What needs to be done -> Those lines of the following listing which contain the string "Handling" should be returned.

Records to process ->
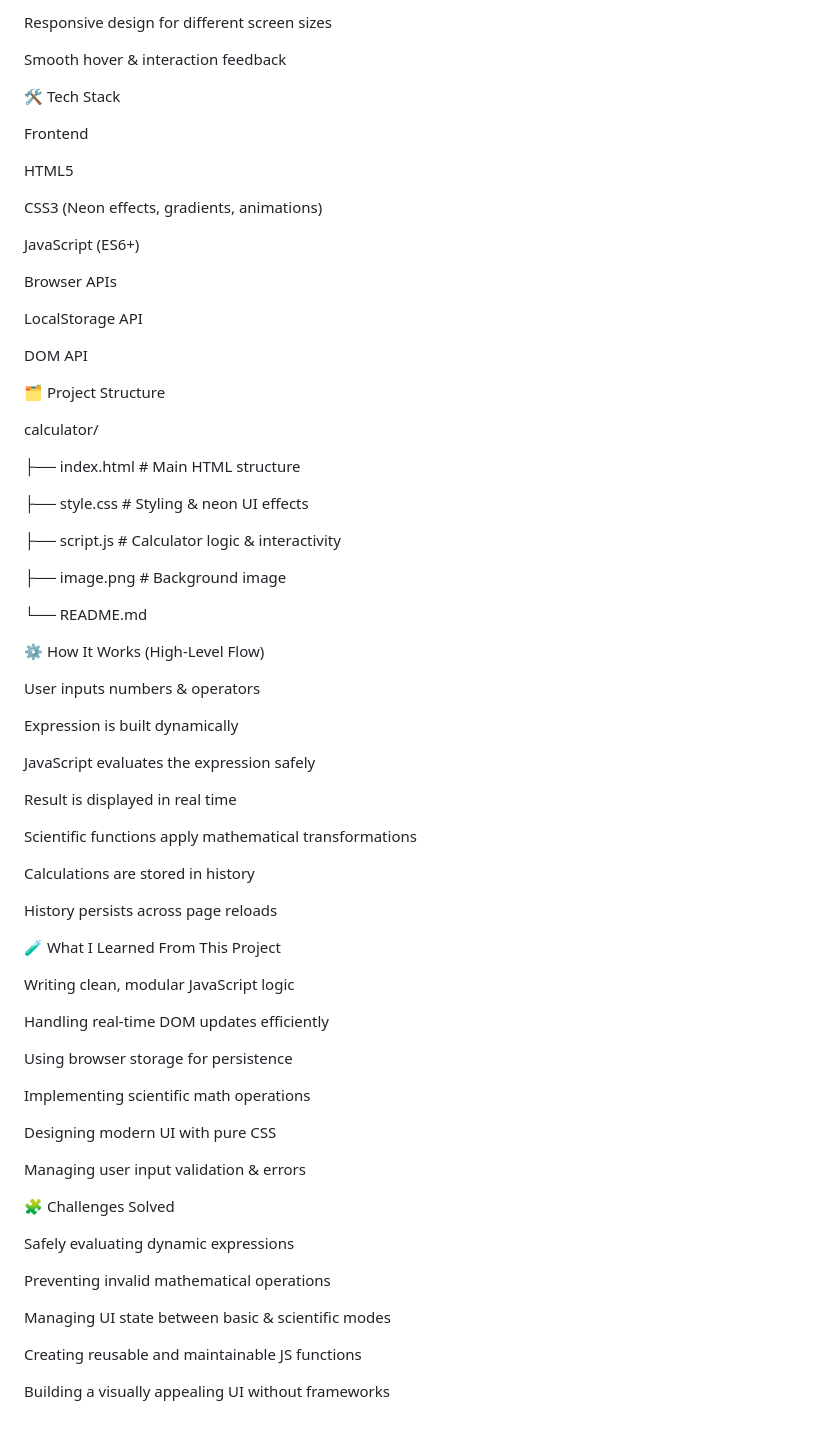
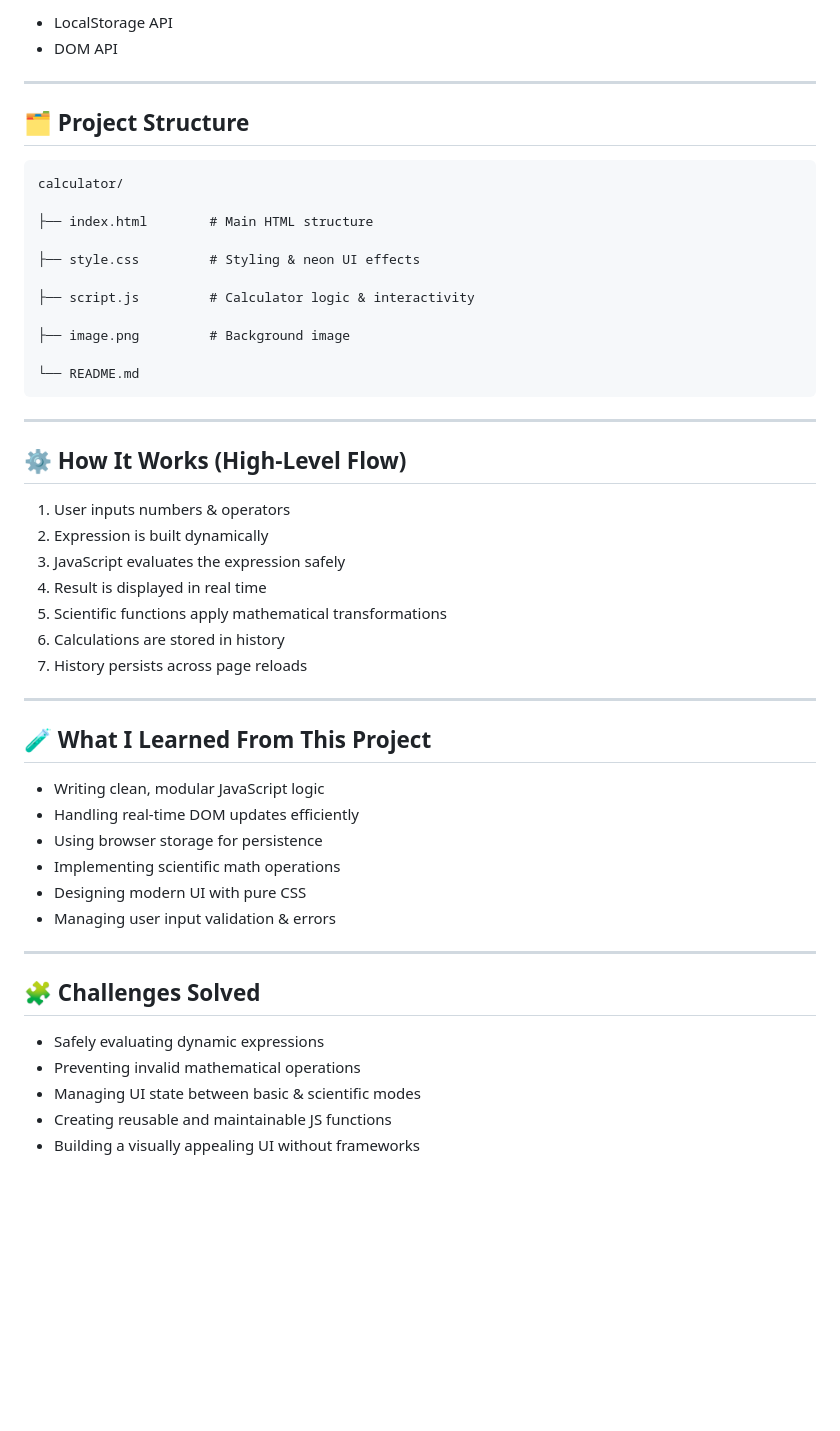
Before and after one commit to harshitha9515/CodeAlpha_Calculator, a Markdown page: README.md, the part around one of its changes. Rendered like a GitHub page; blank space fills up the shorter version.

````diff
--- a/README.md
+++ b/README.md
@@ -79,26 +88,12 @@ Glassmorphism layout
 
-Responsive design for different screen sizes
+* LocalStorage API
+* DOM API
 
-Smooth hover & interaction feedback
+---
 
-🛠️ Tech Stack
+## 🗂️ Project Structure
 
-Frontend
-
-HTML5
-
-CSS3 (Neon effects, gradients, animations)
-
-JavaScript (ES6+)
-
-Browser APIs
-
-LocalStorage API
-
-DOM API
-
-🗂️ Project Structure
-
+```
 calculator/
 
 ├── index.html        # Main HTML structure
@@ -110,45 +105,37 @@ calculator/
 ├── image.png         # Background image
 
 └── README.md
+```
 
-⚙️ How It Works (High-Level Flow)
+---
 
-User inputs numbers & operators
+## ⚙️ How It Works (High-Level Flow)
 
-Expression is built dynamically
+1. User inputs numbers & operators
+2. Expression is built dynamically
+3. JavaScript evaluates the expression safely
+4. Result is displayed in real time
+5. Scientific functions apply mathematical transformations
+6. Calculations are stored in history
+7. History persists across page reloads
 
-JavaScript evaluates the expression safely
+---
 
-Result is displayed in real time
+## 🧪 What I Learned From This Project
 
-Scientific functions apply mathematical transformations
+* Writing clean, modular JavaScript logic
+* Handling real-time DOM updates efficiently
+* Using browser storage for persistence
+* Implementing scientific math operations
+* Designing modern UI with pure CSS
+* Managing user input validation & errors
 
-Calculations are stored in history
+---
 
-History persists across page reloads
+## 🧩 Challenges Solved
 
-🧪 What I Learned From This Project
-
-Writing clean, modular JavaScript logic
-
-Handling real-time DOM updates efficiently
-
-Using browser storage for persistence
-
-Implementing scientific math operations
-
-Designing modern UI with pure CSS
-
-Managing user input validation & errors
-
-🧩 Challenges Solved
-
-Safely evaluating dynamic expressions
-
-Preventing invalid mathematical operations
-
-Managing UI state between basic & scientific modes
-
-Creating reusable and maintainable JS functions
-
-Building a visually appealing UI without frameworks
+* Safely evaluating dynamic expressions
+* Preventing invalid mathematical operations
+* Managing UI state between basic & scientific modes
+* Creating reusable and maintainable JS functions
+* Building a visually appealing UI without frameworks
````
Also changed, not shown: other parts of README.md (+51 -42 lines).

Answer box ->
+* Handling real-time DOM updates efficiently
-Handling real-time DOM updates efficiently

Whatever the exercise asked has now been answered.